    I am personally happy to see the change but am still a disgruntled EMC customer nontheless because of such a poor performing Celerra these past couple of years since purchase. I will be curious to see if EMC will provide the code update to current Celerra owners.

  3. Yes, we are sure snapshots cause the slowdown. On a file system with no snapshots, performance is good. As soon as we create a single snapshot, performance is cut in (about) half. Additional snapshots shrinks performance down even more very quickly. We go from about 100MB/s down to about 10MB/s speed. We wrestled with this for months with EMC until they finally admitted that this is how it works and there isn’t much we could do about it.
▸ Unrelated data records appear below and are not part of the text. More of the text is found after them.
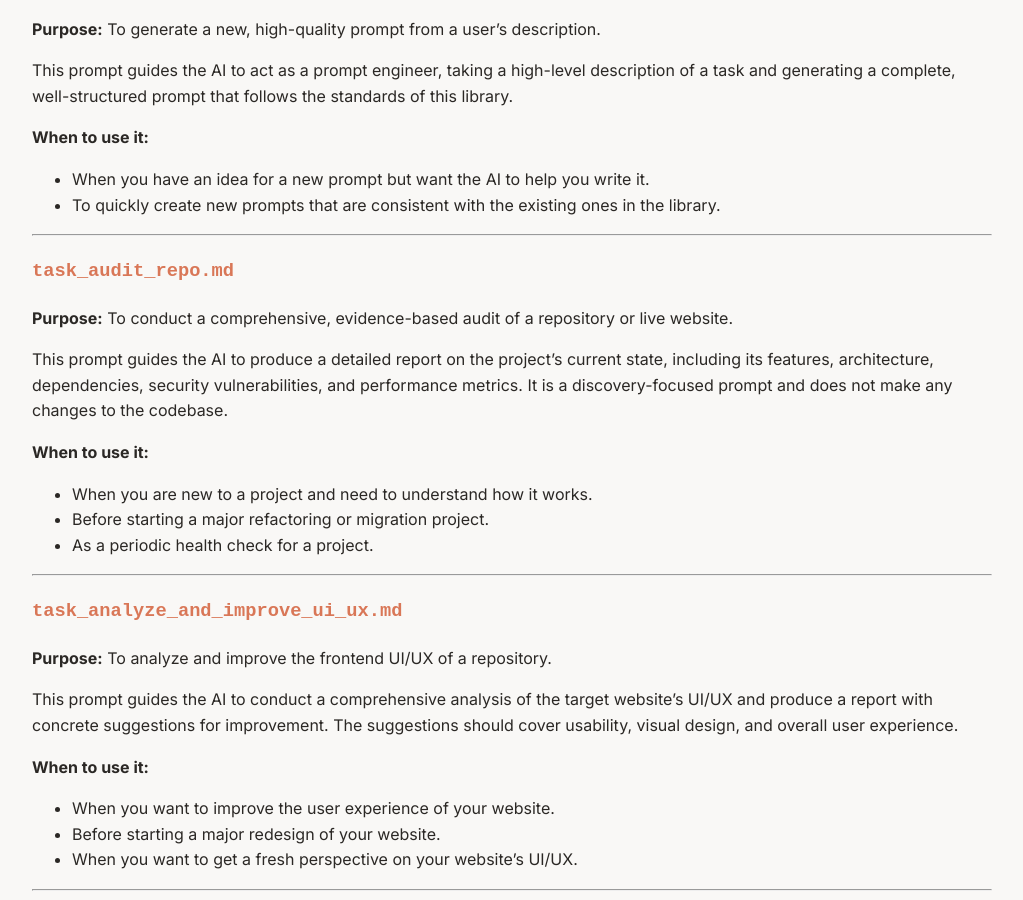
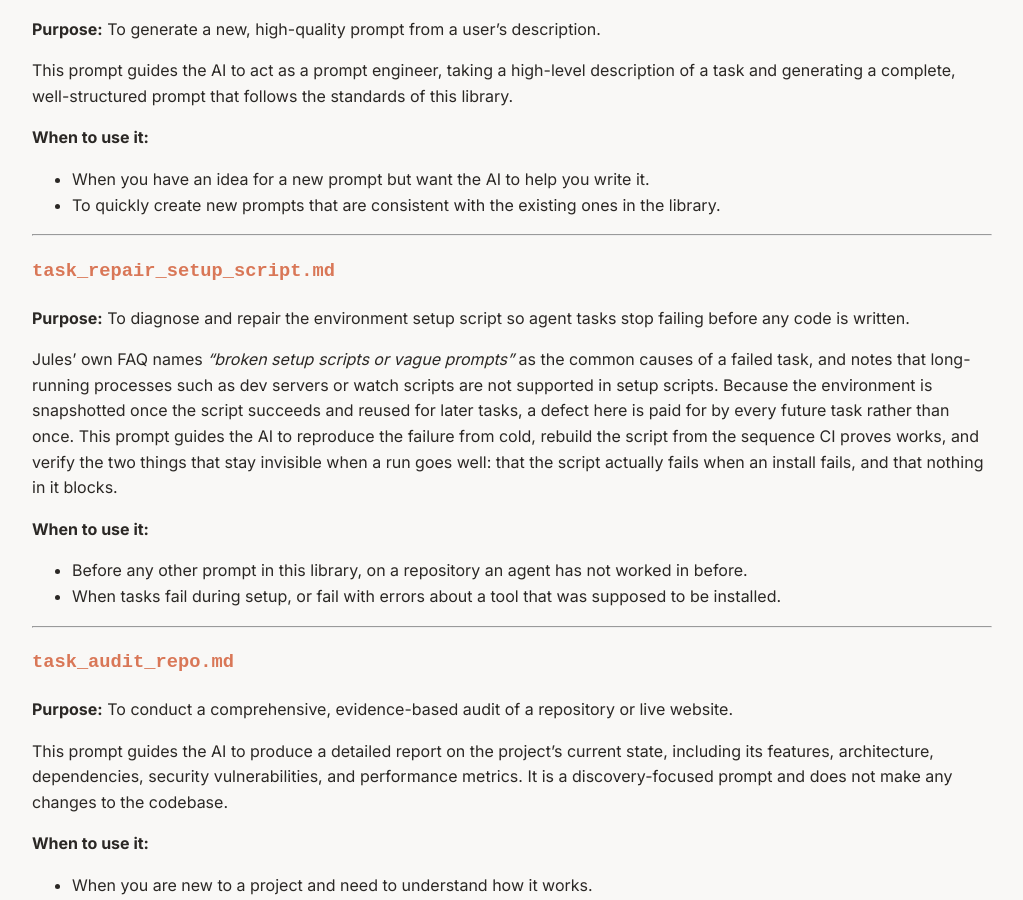
Before and after one commit to melbinjp/jules-prompts, a Jekyll site: the page built from PROMPTS_GUIDE.md, in a window 1280 px wide and 900 px high, scrolled down 525 px. Shown: the whole window, without its empty margins (128-1151 px from the left). Built offline with Jekyll 4.4.1, drawn with Linux system fonts in a browser that asks for light colours; some of the changed text lies outside the part shown.

Commit message:
Add a prompt for the failure Google's own FAQ names first (#27)
Jules' FAQ names "broken setup scripts or vague prompts" as the common causes
of a failed task, and states that "Long-running processes like dev servers or
watch scripts aren't currently supported in setup scripts". Nothing in this
library addressed either one: all eleven existing prompts assume the agent can
already install dependencies and run the tests.

Because the environment is snapshotted once setup succeeds and reused for later
tasks from the same repository, a defect there is not paid for once. It is paid
for by every future task, which is why this goes first in the workflow rather
than alongside the others.

The prompt asks for the two checks that stay invisible when a run goes well:
that the script actually exits non-zero when a required install fails, and that
no command in it blocks.

workflow.json and PROMPTS_GUIDE.md are updated in the same commit so the
sequence, the guide and the prompt set cannot disagree.

```diff
--- a/PROMPTS_GUIDE.md
+++ b/PROMPTS_GUIDE.md
@@ -22,6 +22,17 @@ This prompt guides the AI to act as a prompt engineer, taking a high-level descr
 **When to use it:**
 *   When you have an idea for a new prompt but want the AI to help you write it.
 *   To quickly create new prompts that are consistent with the existing ones in the library.
+
+---
+
+### [`task_repair_setup_script.md`]({% link _prompts/task_repair_setup_script.md %})
+**Purpose:** To diagnose and repair the environment setup script so agent tasks stop failing before any code is written.
+
+Jules' own FAQ names *"broken setup scripts or vague prompts"* as the common causes of a failed task, and notes that long-running processes such as dev servers or watch scripts are not supported in setup scripts. Because the environment is snapshotted once the script succeeds and reused for later tasks, a defect here is paid for by every future task rather than once. This prompt guides the AI to reproduce the failure from cold, rebuild the script from the sequence CI proves works, and verify the two things that stay invisible when a run goes well: that the script actually fails when an install fails, and that nothing in it blocks.
+
+**When to use it:**
+*   Before any other prompt in this library, on a repository an agent has not worked in before.
+*   When tasks fail during setup, or fail with errors about a tool that was supposed to be installed.
 
 ---
 
@@ -118,22 +129,27 @@ This prompt is designed for situations where the content and structure of a repo
 
 The prompts in this library are designed to be complementary and can be used together in a logical sequence. Here is a recommended workflow for taking a new or unmaintained project toward a more maintainable, verifiable state:
 
-1.  **Audit the repository.**
+1.  **Repair the environment setup script.**
+    *   **Prompt:** `task_repair_setup_script.md`
+    *   **Goal:** To make the repository reliably usable by an agent at all.
+    *   **Outcome:** Dependencies install from cold and the test suite runs to completion, so every later step has a working baseline instead of an assumed one.
+
+2.  **Audit the repository.**
     *   **Prompt:** `task_audit_repo.md`
     *   **Goal:** To get a deep understanding of the project's current state.
     *   **Outcome:** A comprehensive audit report that will inform the next steps.
 
-2.  **Harden the repository.**
+3.  **Harden the repository.**
     *   **Prompt:** `task_harden_repo_initial.md`
     *   **Goal:** To set up a modern CI/CD pipeline and testing infrastructure.
     *   **Outcome:** A repository with automated checks for quality, performance, and accessibility.
 
-3.  **Fix and refine the codebase.**
+4.  **Fix and refine the codebase.**
     *   **Prompt:** `task_fix_and_refine.md`
     *   **Goal:** To address any bugs or architectural issues found in the audit.
     *   **Outcome:** A robust, reliable, and well-documented codebase.
 
-4.  **Perform ongoing maintenance.**
+5.  **Perform ongoing maintenance.**
     *   **Prompts:** `task_harden_repo_iterative.md` and `task_update_dependencies.md`
     *   **Goal:** To keep the project in a good state over time.
     *   **Outcome:** A project that is continuously improved and kept up-to-date.
```
Also changed, not shown: _prompts/task_repair_setup_script.md (added, +61 -0 lines), workflow.json (+11 -3 lines).
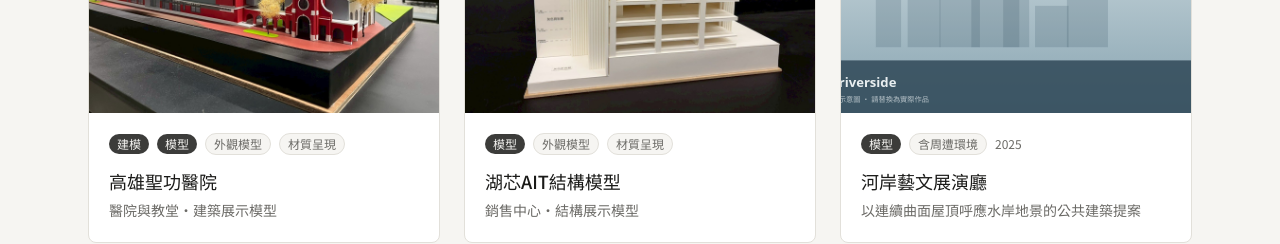
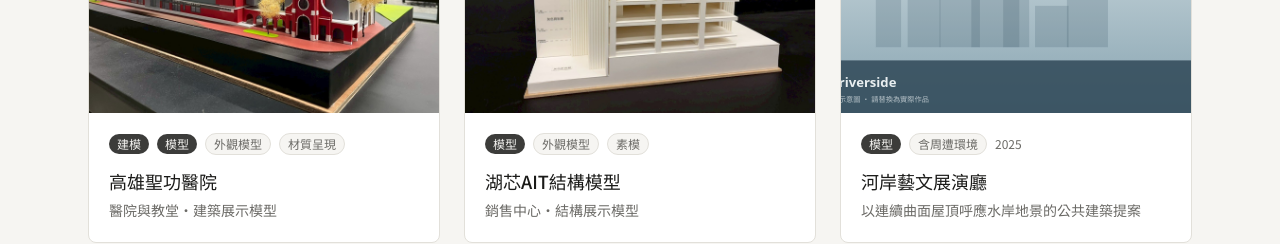
Before and after one commit to abc910928-ux/-Portfolio, a Next.js app: page / in a window 1280 px wide. Shown: the part 1320-1564 px from the top of the page. Built offline with nearby package versions, Linux system fonts and the light colour scheme.

Commit message:
湖芯AIT 細分主題：材質呈現改為素模
Co-Authored-By: Claude Opus 4.8 <noreply@anthropic.com>

```diff
--- a/data/projects.ts
+++ b/data/projects.ts
@@ -209,7 +209,7 @@ export const projects: Project[] = [
     title: "湖芯AIT結構模型",
     subtitle: "銷售中心・結構展示模型",
     group: "模型",
-    topic: ["外觀模型", "材質呈現"],
+    topic: ["外觀模型", "素模"],
     role: "模型製作",
     cover: "/projects/husin-1.jpg",
     gallery: [
```
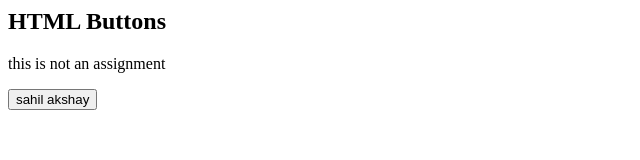
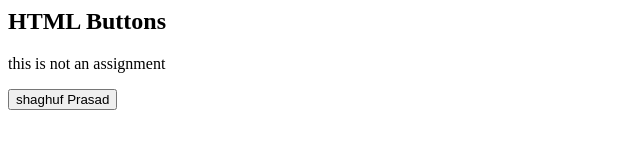
Before and after one commit to shaghuf/assignment, a plain HTML site: page index.html in a window 1280 px wide. Shown: the full height of the page, 0-640 px from the left. Drawn offline with Linux system fonts and the light colour scheme.

Commit message:
Update index.html

```diff
--- a/index.html
+++ b/index.html
@@ -4,7 +4,7 @@
 <h2>HTML Buttons</h2>
 <p>this is not an  assignment</p>
 
-<button>sahil akshay</button>
+<button>shaghuf Prasad</button>
 
 </body>
 </html>
```
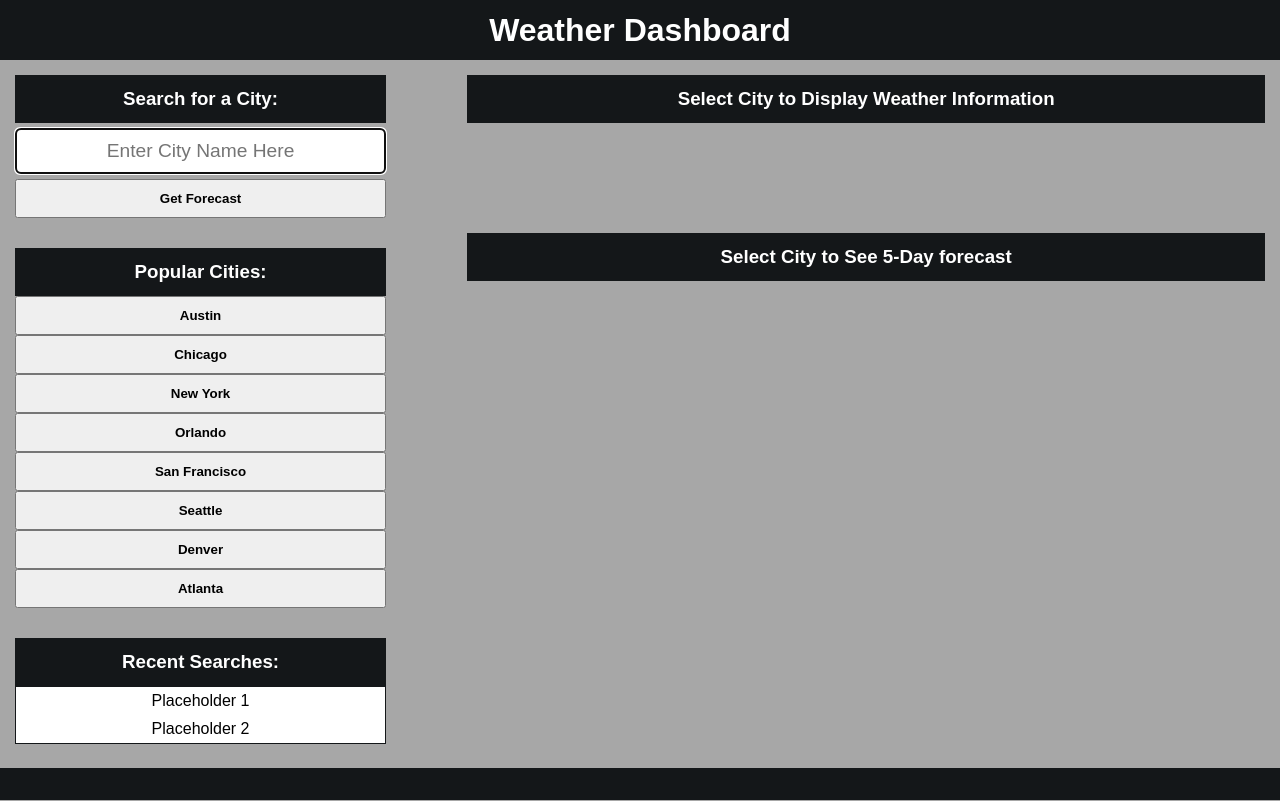
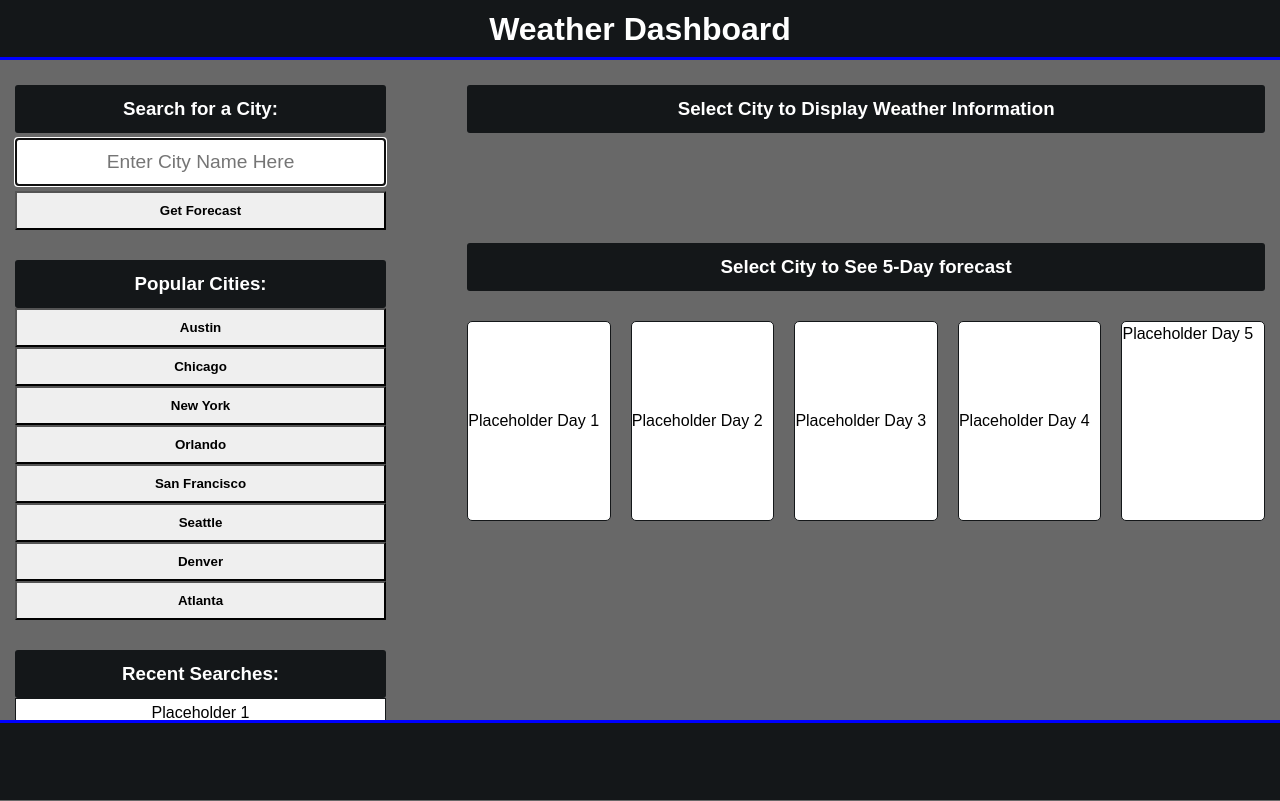
Before and after one commit to ATXiceman512/Weather_Dashboard, a plain HTML site: page index.html in a window 1280 px wide. Drawn offline with Linux system fonts and the light colour scheme.

Commit message:
start designing 5 day forecast portion

```diff
--- a/assets/css/style.css
+++ b/assets/css/style.css
@@ -9,7 +9,55 @@ ul {
 }
 
 .card-weather ul {
-    padding: 5px 5px;
+  color: white;
+  padding: 5px 5px;
+}
+
+.flex-container {
+  display: flex;
+  padding: 15px 15px;
+  margin-bottom: 100px;
+}
+
+.flex-child {
+  flex: 1;
+  height: 200px;
+  align-items: center;
+  align-content: center;
+  justify-items: center;
+  justify-content: center;
+  margin-right: 20px;
+  border: 1px solid  rgb(20.4, 22.7, 25.1);
+  background-color: white;
+  border-radius: 5px;
+}
+
+.flex-child:first-child {
+  margin-right: 20px;
+}
+
+.flex-child-last {
+  flex: 1;
+  border: 1px solid  rgb(20.4, 22.7, 25.1);
+  background-color: white;
+  border-radius: 5px;
+}
+
+.red {
+  color: white;
+  background-color: red;
+  padding: 5px 5px;
+}
+
+.green {
+  background-color: green;
+  padding: 5px 5px;
+}
+
+.yellow {
+  color: black;
+  background-color: yellow;
+  padding: 5px 5px;
 }
 
 li {
@@ -18,7 +66,7 @@ li {
 }
 
 body {
-  background-color: rgb(167, 167, 167);
+  background-color: rgb(104, 104, 104);
   margin: 0;
   padding: 0;
   font-family: "IBM Plex Sans", sans-serif;
@@ -33,6 +81,8 @@ body {
   justify-content: center;
   height: 60px;
   background-color: rgb(20.4, 22.7, 25.1);
+  margin-bottom: 10px;
+  border-bottom: 3px solid blue;
 }
 
 .header h1 {
@@ -45,6 +95,7 @@ body {
   width: 100%;
   padding: 10px 20px;
   font-weight: bold;
+  border-radius: 1px;
 }
 
 input {
@@ -56,8 +107,8 @@ input {
 }
 
 .card-weather {
-    padding: 15px 15px;
-  }
+  padding: 15px 15px;
+}
 
 .card-header {
   display: flex;
@@ -65,6 +116,7 @@ input {
   justify-content: center;
   background-color: rgb(20.4, 22.7, 25.1);
   color: white;
+  border-radius: 3px;
 }
 
 .card h3 {
@@ -76,8 +128,7 @@ input {
   padding: 3%;
   margin: 5px 0;
   font-size: 1.2rem;
-  border: 1px solid rgb(20.4, 22.7, 25.1);
-  border-radius: 5px;
+  border-radius: 3px;
 }
 
 #recent-search {
@@ -88,11 +139,12 @@ input {
 }
 
 #footer {
-  height: 2rem;
+  height: 5rem;
   background-color: rgb(20.4, 22.7, 25.1);
   position: fixed;
   bottom: 0;
   width: 100%;
+  border-top: 3px solid blue;
 }
 
 .flex-row {
--- a/assets/js/script.js
+++ b/assets/js/script.js
@@ -40,21 +40,33 @@ var getCurrentWeatherInformation = function (city) {
             response.json().then(function (data) {
                 console.log(data);
                 weatherHeader.textContent = "Current Weather Information For: " + data.name + ", " + data.sys.country;
-                weatherForcast.textContent =  data.name + ", " + data.sys.country + " - (5) Day Forecast";
+                weatherForcast.textContent = data.name + ", " + data.sys.country + " - (5) Day Forecast";
                 displayCurrentWeatherInformation(data);
             })
         }
     })
 }
 
-// ex.            http://api.openweathermap.org/data/2.5/uvi?lat=41.85&lon=-87.65&appid=405923b58d900672fd4f4879eac1f822
+// ex. http://api.openweathermap.org/data/2.5/uvi?lat=41.85&lon=-87.65&appid=405923b58d900672fd4f4879eac1f822
 var getUvIndex = function (lat, lon) {
     var apiUrl = "http://api.openweathermap.org/data/2.5/uvi?lat=" + lat + "&lon=" + lon + "&" + appId;
+    var spanIndex = "<b>UV Index: </>"
+    var spanClassB = "";
+    var spanClassE = "</span>";
 
     fetch(apiUrl).then(function (response) {
         if (response.ok) {
             response.json().then(function (data) {
-                document.getElementById("weather-field-uv-index").innerHTML = "<b>UV Index: </b>" + data.value;
+                var uv = data.value;
+
+                if (uv > 4) {
+                    spanClassB = "<span class='red'>";
+                } else if (uv < 1) {
+                    spanClassB = "<span class='green'>";
+                } else {
+                    spanClassB = "<span class='yellow'>";
+                }
+                document.getElementById("weather-field-uv-index").innerHTML = spanIndex + spanClassB + data.value + spanClassE;
             })
         }
     })
@@ -62,9 +74,7 @@ var getUvIndex = function (lat, lon) {
 
 
 var displayCurrentWeatherInformation = function (data) {
-
     var today = getTodaysDate(data.dt);
-
     document.getElementById("weather-field-city-time").innerHTML = "<b>" + data.name + ", " + data.sys.country + "</b> (" + today + ")";
     var temp = convertTemp(data.main.temp);
     document.getElementById("weather-field-temperature").innerHTML = "<b>Temperature: </b>" + temp + " &#x2109";
--- a/index.html
+++ b/index.html
@@ -66,6 +66,13 @@
         <div class="card">
           <h3 class="card-header" id="weather-header-forcast">Select City to See 5-Day forecast</h3>
         </div>
+          <div class="flex-container">
+            <div class="flex-child">Placeholder Day 1</div>
+            <div class="flex-child">Placeholder Day 2</div>
+            <div class="flex-child">Placeholder Day 3</div>
+            <div class="flex-child">Placeholder Day 4</div>
+            <div class="flex-child-last">Placeholder Day 5</div>
+          </div>
         </div>
       </div>
     </main>
```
  4. Hi Justin

    As per my understanding in case of Write IO , IO is divided into 128Kb Stripes at the Captain Node and then its is sent across all the nodes in the cluster .
    Lets suppose we have 6 Node Cluster having 4+2 Protection Level and a write IO of size 512Kb needs to be written on to the cluster .
    Isilon will divide it into 128Kb Stripe ( 128*4 ) and the ECC Code will be calculated for these.

    Node 1 2 3 4 5 6
    Data D1 D2 D3 D4 ECC1 ECC2

    If each node has 25 drive in it so will the 128Kb stipe( D1 ) on node 1 will be distributed among all the drives of node 1 or will it be written only on a single drive ?

    Thanks
    Gautam

  5. I would say you should get in touch with an Isilon SE or Support person as the training that I recieved on the product was never that deep. But I would assume that it is protected on each node… but at the same time you can select different levels of protection if i recall properly.

Leave a Reply